◆ **Work to complete**:
When "span" occurs in a line of the material, copy that line.

(Beginning of Entries provided)

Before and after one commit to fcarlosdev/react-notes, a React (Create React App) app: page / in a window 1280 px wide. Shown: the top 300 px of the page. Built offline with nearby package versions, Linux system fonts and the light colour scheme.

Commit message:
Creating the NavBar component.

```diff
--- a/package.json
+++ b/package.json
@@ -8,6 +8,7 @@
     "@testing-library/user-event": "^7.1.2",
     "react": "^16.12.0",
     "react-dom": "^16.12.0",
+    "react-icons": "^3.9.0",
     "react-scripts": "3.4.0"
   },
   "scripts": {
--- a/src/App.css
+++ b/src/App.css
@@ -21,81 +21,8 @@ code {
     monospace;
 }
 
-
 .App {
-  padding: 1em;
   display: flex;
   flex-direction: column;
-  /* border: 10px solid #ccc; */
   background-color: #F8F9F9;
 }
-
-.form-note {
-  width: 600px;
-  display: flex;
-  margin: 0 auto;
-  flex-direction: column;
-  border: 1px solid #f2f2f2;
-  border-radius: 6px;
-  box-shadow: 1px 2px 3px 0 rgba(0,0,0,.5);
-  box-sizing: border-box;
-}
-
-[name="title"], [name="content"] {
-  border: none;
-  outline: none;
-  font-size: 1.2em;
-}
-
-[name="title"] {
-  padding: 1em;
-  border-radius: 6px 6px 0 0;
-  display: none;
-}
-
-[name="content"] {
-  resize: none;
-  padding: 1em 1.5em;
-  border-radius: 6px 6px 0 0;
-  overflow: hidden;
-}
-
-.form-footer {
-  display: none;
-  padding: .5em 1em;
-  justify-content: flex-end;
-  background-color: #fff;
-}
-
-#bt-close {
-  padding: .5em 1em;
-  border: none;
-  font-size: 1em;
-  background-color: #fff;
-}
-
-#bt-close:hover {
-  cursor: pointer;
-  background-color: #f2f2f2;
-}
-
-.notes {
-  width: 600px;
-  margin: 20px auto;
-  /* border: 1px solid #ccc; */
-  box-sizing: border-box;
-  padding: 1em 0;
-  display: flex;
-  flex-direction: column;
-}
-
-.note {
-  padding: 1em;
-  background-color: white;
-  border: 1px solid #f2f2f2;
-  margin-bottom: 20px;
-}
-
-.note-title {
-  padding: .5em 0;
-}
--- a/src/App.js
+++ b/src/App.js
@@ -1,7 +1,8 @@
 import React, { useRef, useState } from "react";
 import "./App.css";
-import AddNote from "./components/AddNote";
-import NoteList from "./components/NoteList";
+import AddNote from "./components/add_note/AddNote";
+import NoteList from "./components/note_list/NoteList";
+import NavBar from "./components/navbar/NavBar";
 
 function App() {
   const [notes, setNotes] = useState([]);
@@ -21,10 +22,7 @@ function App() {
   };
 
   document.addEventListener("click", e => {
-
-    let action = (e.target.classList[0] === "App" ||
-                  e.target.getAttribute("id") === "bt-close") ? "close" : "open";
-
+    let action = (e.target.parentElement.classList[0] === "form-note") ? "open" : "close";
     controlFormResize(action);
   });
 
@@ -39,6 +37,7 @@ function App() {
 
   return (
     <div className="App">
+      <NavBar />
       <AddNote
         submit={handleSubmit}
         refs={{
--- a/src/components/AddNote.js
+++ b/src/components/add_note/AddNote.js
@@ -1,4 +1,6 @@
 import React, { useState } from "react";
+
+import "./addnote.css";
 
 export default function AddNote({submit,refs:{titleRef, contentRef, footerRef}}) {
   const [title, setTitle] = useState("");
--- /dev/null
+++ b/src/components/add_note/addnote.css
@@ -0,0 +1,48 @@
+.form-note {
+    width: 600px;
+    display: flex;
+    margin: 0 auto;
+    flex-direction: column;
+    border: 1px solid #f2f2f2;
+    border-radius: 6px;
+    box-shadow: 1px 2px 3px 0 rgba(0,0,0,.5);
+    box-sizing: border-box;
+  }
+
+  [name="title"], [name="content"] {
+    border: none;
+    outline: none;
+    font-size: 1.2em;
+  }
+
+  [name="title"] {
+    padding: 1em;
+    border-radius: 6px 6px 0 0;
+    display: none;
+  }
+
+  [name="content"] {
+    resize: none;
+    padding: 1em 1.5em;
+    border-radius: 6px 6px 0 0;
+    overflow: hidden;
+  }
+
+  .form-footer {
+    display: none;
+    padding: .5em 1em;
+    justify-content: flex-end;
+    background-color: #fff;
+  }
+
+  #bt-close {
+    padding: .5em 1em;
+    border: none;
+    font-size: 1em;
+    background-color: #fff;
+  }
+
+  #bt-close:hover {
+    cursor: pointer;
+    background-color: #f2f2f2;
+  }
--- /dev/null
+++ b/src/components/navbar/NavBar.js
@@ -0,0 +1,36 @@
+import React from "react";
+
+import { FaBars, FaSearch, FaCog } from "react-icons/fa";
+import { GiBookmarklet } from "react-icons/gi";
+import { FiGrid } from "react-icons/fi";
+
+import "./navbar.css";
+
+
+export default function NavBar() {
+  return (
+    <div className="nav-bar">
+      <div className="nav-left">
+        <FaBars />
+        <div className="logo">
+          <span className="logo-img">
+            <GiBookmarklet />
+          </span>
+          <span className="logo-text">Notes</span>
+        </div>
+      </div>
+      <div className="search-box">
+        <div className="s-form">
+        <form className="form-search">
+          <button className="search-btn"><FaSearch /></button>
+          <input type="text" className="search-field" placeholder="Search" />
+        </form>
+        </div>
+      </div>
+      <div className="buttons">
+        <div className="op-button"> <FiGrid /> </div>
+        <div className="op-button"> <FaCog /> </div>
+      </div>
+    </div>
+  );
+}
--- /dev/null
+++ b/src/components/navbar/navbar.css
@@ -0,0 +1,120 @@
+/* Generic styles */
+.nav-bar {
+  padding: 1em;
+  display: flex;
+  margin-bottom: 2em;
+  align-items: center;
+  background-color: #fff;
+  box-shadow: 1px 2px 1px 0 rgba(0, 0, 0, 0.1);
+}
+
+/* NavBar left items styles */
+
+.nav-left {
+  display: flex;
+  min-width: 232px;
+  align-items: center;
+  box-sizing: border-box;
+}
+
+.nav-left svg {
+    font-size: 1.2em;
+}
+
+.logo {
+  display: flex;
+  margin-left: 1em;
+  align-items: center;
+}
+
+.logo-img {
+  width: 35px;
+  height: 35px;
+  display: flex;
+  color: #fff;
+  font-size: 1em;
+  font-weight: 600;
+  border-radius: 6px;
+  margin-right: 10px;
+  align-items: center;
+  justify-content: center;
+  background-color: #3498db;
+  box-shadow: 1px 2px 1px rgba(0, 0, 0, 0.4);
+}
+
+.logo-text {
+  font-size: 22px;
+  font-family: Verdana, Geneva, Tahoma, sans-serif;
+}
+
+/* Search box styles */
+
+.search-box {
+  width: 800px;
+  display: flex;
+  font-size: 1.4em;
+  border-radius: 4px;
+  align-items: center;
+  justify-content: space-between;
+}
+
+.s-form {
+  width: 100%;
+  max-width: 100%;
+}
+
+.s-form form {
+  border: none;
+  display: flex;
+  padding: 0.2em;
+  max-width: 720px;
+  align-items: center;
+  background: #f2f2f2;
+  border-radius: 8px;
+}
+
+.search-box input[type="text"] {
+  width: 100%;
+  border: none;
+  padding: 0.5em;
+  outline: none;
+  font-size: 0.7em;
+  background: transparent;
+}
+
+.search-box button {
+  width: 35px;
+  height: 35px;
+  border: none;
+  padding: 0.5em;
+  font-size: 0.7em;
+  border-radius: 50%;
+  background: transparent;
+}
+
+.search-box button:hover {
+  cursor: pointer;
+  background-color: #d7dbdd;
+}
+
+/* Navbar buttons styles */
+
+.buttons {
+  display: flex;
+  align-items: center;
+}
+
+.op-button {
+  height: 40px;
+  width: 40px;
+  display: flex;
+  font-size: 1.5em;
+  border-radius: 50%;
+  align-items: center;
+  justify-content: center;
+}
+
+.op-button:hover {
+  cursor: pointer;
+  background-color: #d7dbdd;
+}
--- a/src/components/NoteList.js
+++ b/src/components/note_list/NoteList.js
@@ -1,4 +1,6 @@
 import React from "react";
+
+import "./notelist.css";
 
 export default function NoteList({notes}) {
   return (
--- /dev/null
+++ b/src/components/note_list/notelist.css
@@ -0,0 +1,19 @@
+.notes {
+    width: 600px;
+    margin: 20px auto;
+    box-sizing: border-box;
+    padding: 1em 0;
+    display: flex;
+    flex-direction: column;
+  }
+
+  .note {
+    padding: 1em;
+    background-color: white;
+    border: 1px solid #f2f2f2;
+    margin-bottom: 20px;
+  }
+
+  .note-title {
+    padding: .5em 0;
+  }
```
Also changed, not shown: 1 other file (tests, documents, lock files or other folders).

(End of Entries provided)

◆ **Exercise answer**:
+          <span className="logo-img">
+          </span>
+          <span className="logo-text">Notes</span>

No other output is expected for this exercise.